What the exercise asks:
Without changing a word, repeat the data, and include no pictures.
* * *
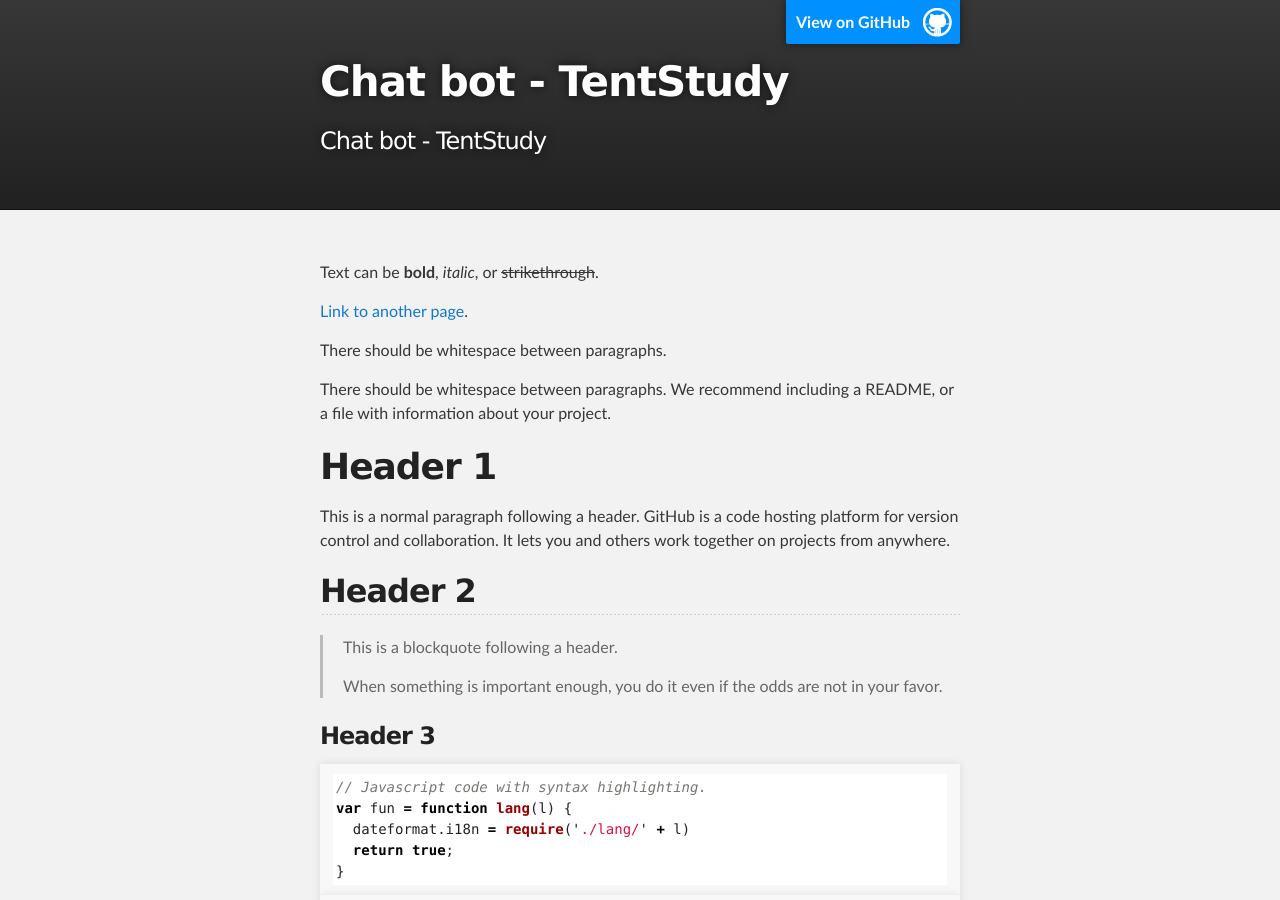
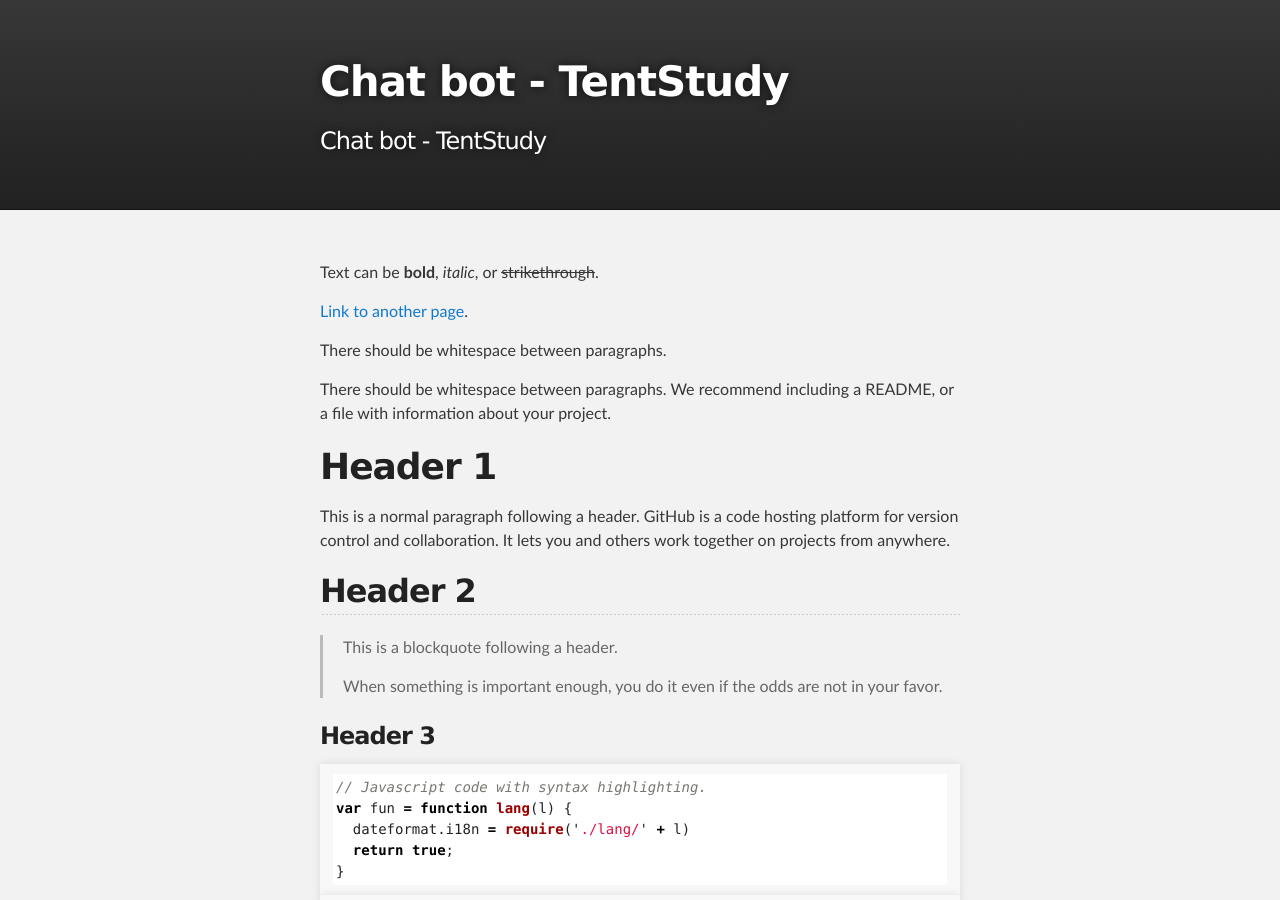
Before and after one commit to tentstudy/chat-bot, a Jekyll site: the page built from index.md, in a window 1280 px wide and 900 px high. Built offline with Jekyll 4.4.1, drawn with Linux system fonts in a browser that asks for light colours.

Commit message:
Update default.html

```diff
--- a/_layouts/default.html
+++ b/_layouts/default.html
@@ -18,7 +18,7 @@
     <!-- HEADER -->
     <div id="header_wrap" class="outer">
         <header class="inner">
-          <a id="forkme_banner" href="{{ site.github.repository_url }}">View on GitHub</a>
+<!--           <a id="forkme_banner" href="{{ site.github.repository_url }}">View on GitHub</a> -->
 
           <h1 id="project_title">{{ site.title | default: site.github.repository_name }}</h1>
           <h2 id="project_tagline">{{ site.description | default: site.github.project_tagline }}</h2>
```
* * *
Answer to the problem:
Before and after one commit to tentstudy/chat-bot, a Jekyll site: the page built from index.md, in a window 1280 px wide and 900 px high. Built offline with Jekyll 4.4.1, drawn with Linux system fonts in a browser that asks for light colours.

Commit message:
Update default.html

```diff
--- a/_layouts/default.html
+++ b/_layouts/default.html
@@ -18,7 +18,7 @@
     <!-- HEADER -->
     <div id="header_wrap" class="outer">
         <header class="inner">
-          <a id="forkme_banner" href="{{ site.github.repository_url }}">View on GitHub</a>
+<!--           <a id="forkme_banner" href="{{ site.github.repository_url }}">View on GitHub</a> -->
 
           <h1 id="project_title">{{ site.title | default: site.github.repository_name }}</h1>
           <h2 id="project_tagline">{{ site.description | default: site.github.project_tagline }}</h2>
```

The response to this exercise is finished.